Inneo’s classification as a processing aid is due to its mode of action, which leaves no traces of the bacteria in the food product, Dallaire explained:

“If the peptide recognises a receptor, the bacteria dies from emptying itself. If there is no listeria to connect with, the intrinsic proteases in the food will break down the peptide into amino acids that are already present in all food products, with no lasting technical effect on the treated foods,” he said.

No gut microflora disruption, says Innodal

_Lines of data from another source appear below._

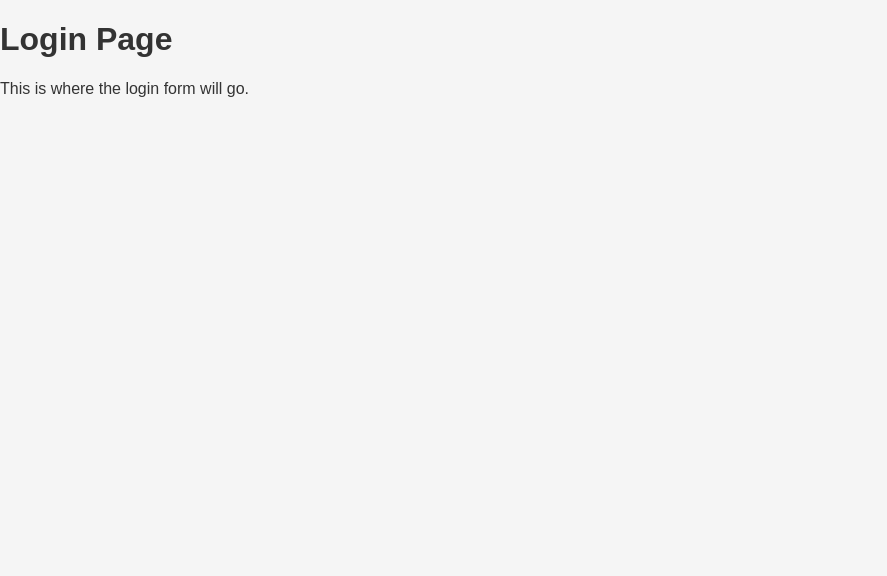
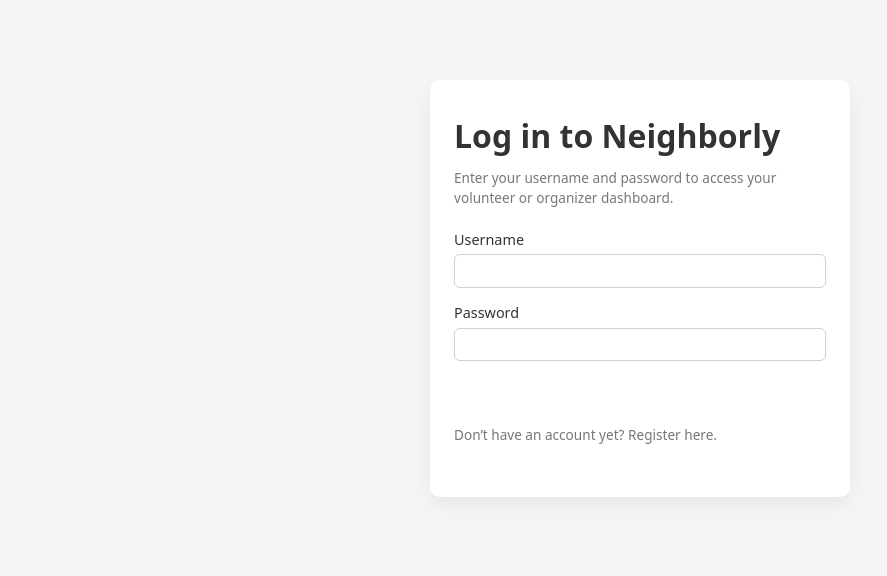
Before and after one commit to amrosner/neighborly, a PHP site: page /pages/login.php in a window 1280 px wide. Shown: the top 576 px of the page, without its empty margins (0-887 px from the left). Run offline with PHP 8.4, Linux system fonts and the light colour scheme.

Commit message:
added basic login, added more css

```diff
--- a/pages/base.php
+++ b/pages/base.php
@@ -1,5 +1,5 @@
 <?php
-// base.php
+// pages/base.php
 $pageTitle = $pageTitle ?? "Neighborly";
 $content   = $content ?? "";
 ?>
@@ -15,8 +15,9 @@ $content   = $content ?? "";
 </head>
 
 <body>
-
-    <?php echo $content; ?>
+    <main class="page">
+        <?php echo $content; ?>
+    </main>
 
 </body>
 </html>
--- a/pages/login.php
+++ b/pages/login.php
@@ -1,10 +1,48 @@
 <?php
-$pageTitle = "Login";
+// pages/login.php
+$pageTitle = "Neighborly - Login";
 
 ob_start();
 ?>
-<h1>Login Page</h1>
-<p>This is where the login form will go.</p>
+
+<div class="auth-box">
+    <h1>Log in to Neighborly</h1>
+    <p class="helper">
+        Enter your username and password to access your volunteer or organizer dashboard.
+    </p>
+
+    <form method="post" action="login.php">
+        <div class="form-group">
+            <label for="username">Username</label>
+            <input
+                type="text"
+                id="username"
+                name="username"
+                required
+                maxlength="25"
+            >
+        </div>
+
+        <div class="form-group">
+            <label for="password">Password</label>
+            <input
+                type="password"
+                id="password"
+                name="password"
+                required
+                maxlength="25"
+            >
+        </div>
+
+        <button type="submit" class="btn btn-full">Log in</button>
+    </form>
+
+    <p class="helper" style="margin-top: 1rem;">
+        Don’t have an account yet?
+        <a href="register.php">Register here</a>.
+    </p>
+</div>
+
 <?php
 $content = ob_get_clean();
 
--- a/static/css/style.css
+++ b/static/css/style.css
@@ -2,15 +2,141 @@
 
 /***************** Base Theme***************/
 :root {
-    --color-primary: #4A90A4;
-    --color-accent:  #F39C12;
     --color-bg:      #F5F5F5;
-    --color-text:    #333;
+    --color-surface: #FFFFFF;
+    --color-text:    #333333;
+    --color-muted:   #777777;
+    --colot-link:    #2B7BBF;
+    --color-link-hover: #205B8C;
 }
 
+*, *::before, *::after {
+    box-sizing: border-box;
+
+
 body {
+    margin: 0;
+    padding: 0;
     background: var(--color-bg);
     color: var(--color-text);
-    margin: 0;
-    font-family: sans-serif;
+    font-family: system-ui, -apple-system, BlinkMacSystemFont, "Segoe UI", sans-serif;
+    font-size: 16px;
+    line-height: 1.5;
 }
+
+/* Main content container */
+.page {
+    max-width: 900px;
+    margin: 0 auto;
+    padding: 2rem 1.25rem;
+}
+
+/* Headings */
+h1, h2, h3, h4, h5, h6 {
+    font-weight: 600;
+    margin-top: 0;
+    color: var(--color-text);
+}
+
+h1 {
+    font-size: 2rem;
+    margin-bottom: 0.75rem;
+}
+
+h2 {
+    font-size: 1.5rem;
+    margin-bottom: 0.6rem;
+}
+
+h3 {
+    font-size: 1.25rem;
+    margin-bottom: 0.5rem;
+}
+
+/* Paragraphs */
+p {
+    margin: 0 0 0.75rem;
+    font-size: 0.97rem;
+}
+
+/* Links */
+a {
+    color: var(--color-link);
+    text-decoration: none;
+}
+
+a:hover {
+    text-decoration: underline;
+    color: var(--color-link-hover);
+}
+
+/* Helper text */
+small,
+.helper {
+    color: var(--color-muted);
+    font-size: 0.85rem;
+}
+
+/******** Login ********/
+
+/* Container for (login/register) */
+.auth-box {
+    max-width: 420px;
+    margin: 3rem auto;
+    padding: 2rem 1.5rem;
+    background: var(--color-surface);
+    border-radius: 10px;
+    box-shadow: 0 8px 20px rgba(0, 0, 0, 0.06);
+}
+
+/* Title + description */
+.auth-box h1 {
+    margin-bottom: 0.5rem;
+}
+
+.auth-box p.helper {
+    margin-top: 0;
+    margin-bottom: 1.25rem;
+    color: var(--color-muted);
+}
+
+/* Form groups */
+.form-group {
+    margin-bottom: 0.9rem;
+}
+
+.form-group label {
+    display: block;
+    font-size: 0.9rem;
+    margin-bottom: 0.25rem;
+}
+
+.form-group input {
+    width: 100%;
+    padding: 0.45rem 0.6rem;
+    border-radius: 6px;
+    border: 1px solid #d0d0d0;
+    font-size: 0.95rem;
+}
+
+/* Button */
+.btn {
+    display: inline-block;
+    border: none;
+    border-radius: 6px;
+    padding: 0.5rem 0.9rem;
+    font-size: 0.95rem;
+    cursor: pointer;
+    background: var(--color-link);
+    color: #fff;
+}
+
+.btn:hover {
+    background: var(--color-link-hover);
+}
+
+/* Button inside forms */
+.btn-full {
+    width: 100%;
+    text-align: center;
+}
```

Some research has suggested that nisin, also a bacteriocin, may disrupt the gut microbiome when used as a natural preservative. However, Dallaire said that this was not a concern for Inneo, owing to its strain-specific mode of action.

“Compared to nisin, Inneo has a different mode of action. The mechanism we are using is effective against listeria but not against other pathogens. If you try and target too broad a spectrum of effect, that is when you push resistance; you push the microbiome to develop resistance against your tool.”

He added that impurity is another issue with nisin that could be causing disruption in the gut.

“When companies buy nisin, a lot of the time what they are actually buying is 5% nisin and a bunch of something else, including salts and fermentation byproducts. Our product contains 100% bacteria, nothing else, so there is no risk of any side effects being caused by other products that we are not aware of and can’t control.”

Companies across Canada are already using Inneo, with usage most prevalent in the seafood sector.

“For these manufacturers, Inneo is a tool that is helping them to export worldwide,” said Dallaire.

Seeking regulatory approval in other markets

In term of authorisation in other markets, Inneo’s approval status is pending.

“We’re in the final stage and are hoping to have [generally recognised as safe] GRAS approval by August. This will be a major milestone as it will allow us access to all the Americas,” said Dallaire.

He confirmed that Innodal would be targeting EU approval for 2026.

Whilst the majority of Innodal’s customers are in the seafood sector, Inneo is also in commercial use for treating ready-to-eat products such as smoothies, pesto sauces, and sliced apples, where there is a risk of listeria contamination.

Innodal is also looking to commercialise a bacteriocin solution against salmonella and to move into other industries.

“It is going to be really interesting to see it develop in different fields because there’s bacteria everywhere, so there is potential everywhere,” said Dallaire.